Shanghai Has No Flower (detail), 2009. Chinese ink on Anhui xuan paper, 33 x 395 cm.

In the China Pavilion of the Shanghai Expo, the image of Qingming Festival—the twelfth-century work of Zhang Zeduan of the Northern Song—is projected onto the wall. By now, this famous painting has played itself out as a popular, massive, dynamic ink creation—throughout the course of Chinese art history, Zhang’s depiction of the Bianjing city marketplace eight hundred years ago has served as a classic portrayal of ancient city life; more often than not, it has been the archetype that people of each period have sought out in their own recollections. But circumstances change with the passage of time, and the indubitable obsolescence of this grand scroll depiction of the northern folk of old has been exposed by the work of a contemporary artist in the present Shanghai.

The soul of Shanghai is under the Expo’s many national flags, in an alleyway—this is the place where Wang Taocheng has settled. The artist’s hometown, Chengdu, is a place rich with the aura of an old city marketplace, where neighborhood gossip spreads from one street corner mahjong table to another, and where residents take themselves more seriously than anything else. As far as they are concerned, their little town-bound existence is a very serious matter, and infighting schemes and intrigues classify as soul-stirring events. Though born in the eighties, Wang Taocheng is skilled when it comes to picking up on these critical trivialities; whether out of the plot of a film or the reality of neighborhood trifles, he can take a tableau of petty arguments and transform it into the squeakings and squawkings of the lively original scene. His use of ink gives his paintings even more of an old-fashioned sensibility, one that surpasses his age. The medium also gives each scene that feeling of that humidity so unique to the south, in such an intimate way that viewing becomes traveling.

Wang Taocheng’s own image appears in each of one of his creations—his handlebar mustache or his ambiguously feminine face occasionally ride along the clouds and mount the mists with the charm of a bodhisattva in a Sui or Tang mural. It is from this position of omnipotence that he flies from window ledge to window ledge in his paintings, poised in his voyeurism and earnest in his story-telling. He positions himself in thin air, extending his senses as far as possible beyond the self so as to learn about the objects of his work; Wang plays a role that transcends male or female, reality or fantasy. People who focus in on the trifles do not care who they are themselves, they just stick their noses into the lives of others. The ability to sneak into everybody else’s life, then, becomes the ultimate kind of transformation.

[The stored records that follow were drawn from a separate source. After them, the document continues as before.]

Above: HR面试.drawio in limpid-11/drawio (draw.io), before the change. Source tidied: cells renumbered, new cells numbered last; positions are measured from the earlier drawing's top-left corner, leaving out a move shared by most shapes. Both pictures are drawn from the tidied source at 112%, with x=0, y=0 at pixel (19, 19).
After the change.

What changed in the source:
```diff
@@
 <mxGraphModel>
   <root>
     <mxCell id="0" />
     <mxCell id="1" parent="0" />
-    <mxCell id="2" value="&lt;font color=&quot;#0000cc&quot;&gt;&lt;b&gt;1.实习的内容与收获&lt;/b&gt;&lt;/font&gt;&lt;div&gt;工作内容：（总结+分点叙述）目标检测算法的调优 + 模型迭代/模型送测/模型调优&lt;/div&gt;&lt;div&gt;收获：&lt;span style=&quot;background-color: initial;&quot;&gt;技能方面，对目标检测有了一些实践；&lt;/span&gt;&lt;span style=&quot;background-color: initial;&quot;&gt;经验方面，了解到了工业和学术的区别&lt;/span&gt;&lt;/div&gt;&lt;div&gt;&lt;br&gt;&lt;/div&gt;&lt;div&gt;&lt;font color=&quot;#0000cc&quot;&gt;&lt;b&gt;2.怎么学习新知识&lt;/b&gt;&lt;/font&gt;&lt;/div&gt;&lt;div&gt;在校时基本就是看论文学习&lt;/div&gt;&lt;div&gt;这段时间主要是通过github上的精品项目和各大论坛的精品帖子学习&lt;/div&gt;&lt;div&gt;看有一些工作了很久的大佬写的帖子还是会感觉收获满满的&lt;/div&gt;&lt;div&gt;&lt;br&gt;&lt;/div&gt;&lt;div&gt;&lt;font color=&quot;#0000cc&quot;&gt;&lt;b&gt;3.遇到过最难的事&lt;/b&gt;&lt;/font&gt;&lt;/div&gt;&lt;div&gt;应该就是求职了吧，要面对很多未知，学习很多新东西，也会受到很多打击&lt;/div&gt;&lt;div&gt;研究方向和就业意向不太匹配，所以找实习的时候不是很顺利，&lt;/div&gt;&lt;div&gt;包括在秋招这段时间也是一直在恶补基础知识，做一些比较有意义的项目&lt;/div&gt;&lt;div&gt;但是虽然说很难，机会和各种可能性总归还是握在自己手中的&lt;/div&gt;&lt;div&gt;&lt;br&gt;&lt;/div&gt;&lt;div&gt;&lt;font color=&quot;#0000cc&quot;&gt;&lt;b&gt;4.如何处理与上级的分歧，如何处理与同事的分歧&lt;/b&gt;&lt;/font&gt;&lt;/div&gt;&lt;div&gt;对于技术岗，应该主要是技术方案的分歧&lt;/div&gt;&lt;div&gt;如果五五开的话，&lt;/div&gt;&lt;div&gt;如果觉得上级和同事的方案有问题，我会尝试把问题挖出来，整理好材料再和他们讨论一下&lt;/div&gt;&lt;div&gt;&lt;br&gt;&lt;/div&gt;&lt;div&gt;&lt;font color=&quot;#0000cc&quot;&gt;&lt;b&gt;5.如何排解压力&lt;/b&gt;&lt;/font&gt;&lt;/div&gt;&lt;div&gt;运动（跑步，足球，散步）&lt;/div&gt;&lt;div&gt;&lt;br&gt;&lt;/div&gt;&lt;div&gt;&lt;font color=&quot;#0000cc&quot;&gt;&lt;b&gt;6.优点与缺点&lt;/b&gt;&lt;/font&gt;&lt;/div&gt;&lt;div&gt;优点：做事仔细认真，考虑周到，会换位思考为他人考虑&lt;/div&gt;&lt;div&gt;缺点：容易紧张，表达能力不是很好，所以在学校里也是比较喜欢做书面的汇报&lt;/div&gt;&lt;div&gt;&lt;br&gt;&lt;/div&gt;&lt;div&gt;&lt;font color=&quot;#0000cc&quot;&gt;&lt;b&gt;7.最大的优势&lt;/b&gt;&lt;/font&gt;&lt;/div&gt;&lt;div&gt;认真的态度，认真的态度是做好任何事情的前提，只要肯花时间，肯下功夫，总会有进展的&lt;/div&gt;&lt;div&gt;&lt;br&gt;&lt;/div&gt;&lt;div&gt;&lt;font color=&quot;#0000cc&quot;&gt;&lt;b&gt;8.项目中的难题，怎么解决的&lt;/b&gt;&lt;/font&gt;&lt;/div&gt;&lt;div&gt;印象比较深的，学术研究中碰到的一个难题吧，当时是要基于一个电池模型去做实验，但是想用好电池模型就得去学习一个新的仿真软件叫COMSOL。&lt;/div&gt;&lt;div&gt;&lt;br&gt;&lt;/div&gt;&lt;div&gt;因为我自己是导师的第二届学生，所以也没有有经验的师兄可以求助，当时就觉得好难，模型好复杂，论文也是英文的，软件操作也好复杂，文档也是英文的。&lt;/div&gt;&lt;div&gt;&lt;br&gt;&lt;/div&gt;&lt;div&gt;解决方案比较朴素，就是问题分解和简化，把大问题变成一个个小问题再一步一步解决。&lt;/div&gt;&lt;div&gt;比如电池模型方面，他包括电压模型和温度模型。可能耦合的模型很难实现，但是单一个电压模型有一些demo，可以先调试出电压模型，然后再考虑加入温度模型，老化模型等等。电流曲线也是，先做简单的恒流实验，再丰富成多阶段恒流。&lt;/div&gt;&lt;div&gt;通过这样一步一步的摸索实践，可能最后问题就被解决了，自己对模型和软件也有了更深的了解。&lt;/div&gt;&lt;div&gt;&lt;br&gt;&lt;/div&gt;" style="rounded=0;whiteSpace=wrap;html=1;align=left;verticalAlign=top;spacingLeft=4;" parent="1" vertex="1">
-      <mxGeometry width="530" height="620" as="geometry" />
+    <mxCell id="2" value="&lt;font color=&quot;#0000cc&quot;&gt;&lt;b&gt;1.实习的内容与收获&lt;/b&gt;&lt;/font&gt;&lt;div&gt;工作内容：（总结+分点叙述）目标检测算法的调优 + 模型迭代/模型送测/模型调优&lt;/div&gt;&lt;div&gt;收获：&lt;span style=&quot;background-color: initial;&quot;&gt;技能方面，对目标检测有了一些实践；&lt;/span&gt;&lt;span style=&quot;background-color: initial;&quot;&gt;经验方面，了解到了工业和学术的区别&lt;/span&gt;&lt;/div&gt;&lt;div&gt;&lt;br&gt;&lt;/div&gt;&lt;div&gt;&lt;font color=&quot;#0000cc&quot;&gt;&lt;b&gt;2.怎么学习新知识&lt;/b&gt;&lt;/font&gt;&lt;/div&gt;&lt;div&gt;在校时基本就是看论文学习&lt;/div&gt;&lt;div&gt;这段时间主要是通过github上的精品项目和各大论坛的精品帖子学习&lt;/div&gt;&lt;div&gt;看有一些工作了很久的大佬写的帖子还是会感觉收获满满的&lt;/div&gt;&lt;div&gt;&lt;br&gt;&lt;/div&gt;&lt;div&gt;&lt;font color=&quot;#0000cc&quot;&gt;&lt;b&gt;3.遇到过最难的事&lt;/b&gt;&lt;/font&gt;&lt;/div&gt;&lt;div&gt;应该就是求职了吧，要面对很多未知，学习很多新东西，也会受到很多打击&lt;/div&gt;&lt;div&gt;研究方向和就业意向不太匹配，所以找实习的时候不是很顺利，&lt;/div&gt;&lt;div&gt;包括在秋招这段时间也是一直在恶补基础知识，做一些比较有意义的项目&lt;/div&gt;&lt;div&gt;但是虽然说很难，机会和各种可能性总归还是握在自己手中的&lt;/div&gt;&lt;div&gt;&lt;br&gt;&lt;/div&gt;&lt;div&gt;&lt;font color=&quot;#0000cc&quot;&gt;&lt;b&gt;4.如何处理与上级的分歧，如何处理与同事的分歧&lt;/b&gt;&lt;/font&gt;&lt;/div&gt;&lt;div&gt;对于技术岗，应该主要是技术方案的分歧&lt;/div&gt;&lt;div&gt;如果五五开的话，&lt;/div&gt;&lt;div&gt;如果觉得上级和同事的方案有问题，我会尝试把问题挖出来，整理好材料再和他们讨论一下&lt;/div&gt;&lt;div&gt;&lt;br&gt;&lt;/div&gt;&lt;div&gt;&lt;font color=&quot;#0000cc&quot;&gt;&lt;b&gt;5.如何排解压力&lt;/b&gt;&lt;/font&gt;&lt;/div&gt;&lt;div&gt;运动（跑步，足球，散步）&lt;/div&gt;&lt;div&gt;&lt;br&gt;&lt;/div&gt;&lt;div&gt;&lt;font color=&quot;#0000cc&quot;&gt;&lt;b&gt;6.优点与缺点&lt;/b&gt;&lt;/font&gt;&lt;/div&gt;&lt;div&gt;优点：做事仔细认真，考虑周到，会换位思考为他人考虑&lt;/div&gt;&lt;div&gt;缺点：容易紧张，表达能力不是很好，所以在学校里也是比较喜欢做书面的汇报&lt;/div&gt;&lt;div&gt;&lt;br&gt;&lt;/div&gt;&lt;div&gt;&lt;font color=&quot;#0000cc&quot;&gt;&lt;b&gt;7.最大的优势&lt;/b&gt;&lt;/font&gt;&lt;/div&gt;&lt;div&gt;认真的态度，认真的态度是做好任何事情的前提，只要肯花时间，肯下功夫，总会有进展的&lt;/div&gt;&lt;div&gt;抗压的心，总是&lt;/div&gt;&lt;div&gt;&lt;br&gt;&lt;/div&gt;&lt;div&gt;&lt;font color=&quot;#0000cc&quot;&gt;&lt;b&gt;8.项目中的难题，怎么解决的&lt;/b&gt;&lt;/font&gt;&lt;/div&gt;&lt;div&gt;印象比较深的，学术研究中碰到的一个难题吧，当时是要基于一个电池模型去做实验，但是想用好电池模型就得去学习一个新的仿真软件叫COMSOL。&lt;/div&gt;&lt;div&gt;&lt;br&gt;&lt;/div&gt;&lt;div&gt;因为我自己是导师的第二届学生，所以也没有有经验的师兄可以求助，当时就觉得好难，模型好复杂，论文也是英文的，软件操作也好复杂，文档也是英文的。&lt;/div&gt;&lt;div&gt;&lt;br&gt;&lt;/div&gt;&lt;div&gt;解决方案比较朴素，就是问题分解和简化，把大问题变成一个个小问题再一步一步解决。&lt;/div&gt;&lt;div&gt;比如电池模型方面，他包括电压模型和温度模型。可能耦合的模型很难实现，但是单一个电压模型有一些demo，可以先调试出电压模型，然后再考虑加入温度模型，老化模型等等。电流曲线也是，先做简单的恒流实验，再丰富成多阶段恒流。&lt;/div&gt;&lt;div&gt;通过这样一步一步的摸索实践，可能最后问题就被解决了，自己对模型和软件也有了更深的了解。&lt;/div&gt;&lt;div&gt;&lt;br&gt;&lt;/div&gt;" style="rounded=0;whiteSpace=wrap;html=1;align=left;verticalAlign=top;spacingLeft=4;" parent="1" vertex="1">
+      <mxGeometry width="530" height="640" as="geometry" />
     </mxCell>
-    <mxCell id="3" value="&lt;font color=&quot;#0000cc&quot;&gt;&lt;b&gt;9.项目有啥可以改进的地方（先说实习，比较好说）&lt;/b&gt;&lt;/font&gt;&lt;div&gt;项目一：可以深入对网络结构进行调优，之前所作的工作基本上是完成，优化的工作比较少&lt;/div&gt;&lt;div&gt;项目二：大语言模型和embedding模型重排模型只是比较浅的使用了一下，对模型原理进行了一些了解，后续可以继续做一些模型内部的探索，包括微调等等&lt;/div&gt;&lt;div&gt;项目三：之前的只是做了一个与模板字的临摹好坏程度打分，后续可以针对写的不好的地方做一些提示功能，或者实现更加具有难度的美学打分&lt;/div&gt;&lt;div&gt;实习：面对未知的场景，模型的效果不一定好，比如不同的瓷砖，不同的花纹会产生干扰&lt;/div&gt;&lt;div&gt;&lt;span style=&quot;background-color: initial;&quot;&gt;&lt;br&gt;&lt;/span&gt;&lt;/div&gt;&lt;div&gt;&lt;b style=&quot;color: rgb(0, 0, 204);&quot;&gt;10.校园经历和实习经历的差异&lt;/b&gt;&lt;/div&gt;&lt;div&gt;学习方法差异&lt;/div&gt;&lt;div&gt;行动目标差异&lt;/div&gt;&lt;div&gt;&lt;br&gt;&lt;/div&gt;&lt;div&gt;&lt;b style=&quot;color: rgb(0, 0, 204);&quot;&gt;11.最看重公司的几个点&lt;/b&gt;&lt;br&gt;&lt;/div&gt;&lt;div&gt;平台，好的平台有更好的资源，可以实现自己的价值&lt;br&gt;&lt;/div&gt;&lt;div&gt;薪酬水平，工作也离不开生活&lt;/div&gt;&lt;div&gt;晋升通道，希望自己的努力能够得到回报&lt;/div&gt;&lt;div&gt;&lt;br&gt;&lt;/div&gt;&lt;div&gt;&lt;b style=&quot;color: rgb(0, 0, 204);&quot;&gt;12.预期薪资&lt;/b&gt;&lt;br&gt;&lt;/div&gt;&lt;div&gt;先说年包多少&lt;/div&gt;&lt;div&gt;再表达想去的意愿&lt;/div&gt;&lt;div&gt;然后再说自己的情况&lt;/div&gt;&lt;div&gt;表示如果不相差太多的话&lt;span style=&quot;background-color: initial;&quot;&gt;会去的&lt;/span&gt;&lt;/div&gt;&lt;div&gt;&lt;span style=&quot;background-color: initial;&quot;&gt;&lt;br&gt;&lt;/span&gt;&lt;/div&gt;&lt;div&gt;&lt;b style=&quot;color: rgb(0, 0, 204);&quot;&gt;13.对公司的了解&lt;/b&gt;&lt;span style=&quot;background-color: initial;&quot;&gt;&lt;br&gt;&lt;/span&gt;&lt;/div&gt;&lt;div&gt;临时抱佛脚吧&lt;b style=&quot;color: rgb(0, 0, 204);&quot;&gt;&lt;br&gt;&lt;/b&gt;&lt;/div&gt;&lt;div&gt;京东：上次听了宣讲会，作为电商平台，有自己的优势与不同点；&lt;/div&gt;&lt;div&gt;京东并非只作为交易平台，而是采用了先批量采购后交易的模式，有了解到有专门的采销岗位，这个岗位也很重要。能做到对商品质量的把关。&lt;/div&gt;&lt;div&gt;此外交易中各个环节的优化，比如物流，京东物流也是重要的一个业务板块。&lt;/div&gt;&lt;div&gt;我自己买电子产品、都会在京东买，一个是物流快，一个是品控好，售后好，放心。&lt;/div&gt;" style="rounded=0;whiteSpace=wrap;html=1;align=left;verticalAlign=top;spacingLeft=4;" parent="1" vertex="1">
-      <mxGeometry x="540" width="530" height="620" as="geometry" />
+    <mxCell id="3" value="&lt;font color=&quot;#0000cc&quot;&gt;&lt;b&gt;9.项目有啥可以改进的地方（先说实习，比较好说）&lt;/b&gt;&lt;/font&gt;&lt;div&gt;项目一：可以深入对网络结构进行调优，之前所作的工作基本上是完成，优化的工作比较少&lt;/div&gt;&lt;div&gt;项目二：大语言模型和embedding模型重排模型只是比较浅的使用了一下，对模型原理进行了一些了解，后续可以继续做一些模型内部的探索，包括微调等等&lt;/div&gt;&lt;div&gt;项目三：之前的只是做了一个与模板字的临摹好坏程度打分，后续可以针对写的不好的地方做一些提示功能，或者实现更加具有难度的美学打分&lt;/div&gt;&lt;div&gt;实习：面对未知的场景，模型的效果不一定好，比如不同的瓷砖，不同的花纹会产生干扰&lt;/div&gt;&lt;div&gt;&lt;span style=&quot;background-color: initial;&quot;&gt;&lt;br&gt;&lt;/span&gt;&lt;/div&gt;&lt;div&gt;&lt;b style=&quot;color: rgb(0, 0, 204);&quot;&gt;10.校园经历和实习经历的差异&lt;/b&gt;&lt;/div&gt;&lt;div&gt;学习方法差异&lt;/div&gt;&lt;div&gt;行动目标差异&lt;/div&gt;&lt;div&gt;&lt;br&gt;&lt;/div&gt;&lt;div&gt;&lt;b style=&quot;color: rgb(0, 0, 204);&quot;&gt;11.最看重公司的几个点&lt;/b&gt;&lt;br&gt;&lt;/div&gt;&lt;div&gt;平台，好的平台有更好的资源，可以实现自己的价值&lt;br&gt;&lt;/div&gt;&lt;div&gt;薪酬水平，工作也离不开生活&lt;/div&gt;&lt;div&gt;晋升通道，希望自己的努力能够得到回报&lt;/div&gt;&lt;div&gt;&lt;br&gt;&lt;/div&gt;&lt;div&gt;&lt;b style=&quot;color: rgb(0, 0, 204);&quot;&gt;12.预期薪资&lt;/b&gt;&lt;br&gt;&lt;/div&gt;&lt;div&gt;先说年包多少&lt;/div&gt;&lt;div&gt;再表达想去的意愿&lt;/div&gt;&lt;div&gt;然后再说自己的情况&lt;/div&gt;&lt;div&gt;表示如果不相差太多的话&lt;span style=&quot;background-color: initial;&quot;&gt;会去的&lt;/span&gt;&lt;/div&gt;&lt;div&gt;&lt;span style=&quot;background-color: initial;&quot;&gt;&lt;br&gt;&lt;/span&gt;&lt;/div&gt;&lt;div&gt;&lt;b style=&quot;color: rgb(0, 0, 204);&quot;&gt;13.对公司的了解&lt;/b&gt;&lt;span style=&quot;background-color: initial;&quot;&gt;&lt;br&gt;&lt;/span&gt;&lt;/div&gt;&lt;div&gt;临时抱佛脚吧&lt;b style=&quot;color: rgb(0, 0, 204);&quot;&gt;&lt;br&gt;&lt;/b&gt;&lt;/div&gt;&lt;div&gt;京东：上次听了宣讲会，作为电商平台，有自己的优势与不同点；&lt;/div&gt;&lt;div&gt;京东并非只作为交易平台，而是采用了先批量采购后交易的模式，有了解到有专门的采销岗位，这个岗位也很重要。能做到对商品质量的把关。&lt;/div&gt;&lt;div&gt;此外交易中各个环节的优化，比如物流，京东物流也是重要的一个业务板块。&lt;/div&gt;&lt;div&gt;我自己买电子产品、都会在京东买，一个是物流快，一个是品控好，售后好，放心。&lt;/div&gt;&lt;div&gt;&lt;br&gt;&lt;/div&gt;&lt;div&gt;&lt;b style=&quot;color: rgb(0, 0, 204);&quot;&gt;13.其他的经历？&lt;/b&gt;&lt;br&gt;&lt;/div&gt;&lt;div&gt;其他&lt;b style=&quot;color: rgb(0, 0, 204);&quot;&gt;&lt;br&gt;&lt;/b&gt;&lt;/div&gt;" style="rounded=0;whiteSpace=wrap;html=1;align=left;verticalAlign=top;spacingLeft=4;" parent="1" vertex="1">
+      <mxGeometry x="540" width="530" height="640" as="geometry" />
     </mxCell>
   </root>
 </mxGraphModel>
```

In the dim gallery, the viewer can take a pushan (palm leaf fan) and a flashlight from the table, and instantly assume the role of an idle outsider poking around after the latest news. Gossip is spread across the table, and rising out of the pile are the twelve seasoned town gossip providers on whom curious people depend. By the dim light of flashlights it is actually possible to examine, and in turn to become the person who lives to converse.

Presumably, Zhang Zeduan also had a deep reaching understanding of the trifles of the city marketplace when he painted Qingming Festival. Choosing not to depict that scene would have meant not doing enough to express the joy of its trivialities. Whether it is Zhang Zeduan’s north or Wang Taocheng’s south, ancient or contemporary, both are about the refreshing experience of strolling through the streets. The beauty of the Chinese city exists most in those public spaces where people can enjoy one another’s lives—and where their lives and the lives of those around them are watched by a transparent person who represents the whole event, riding the clouds, mounting the mists, and spreading his wings.     Li Qi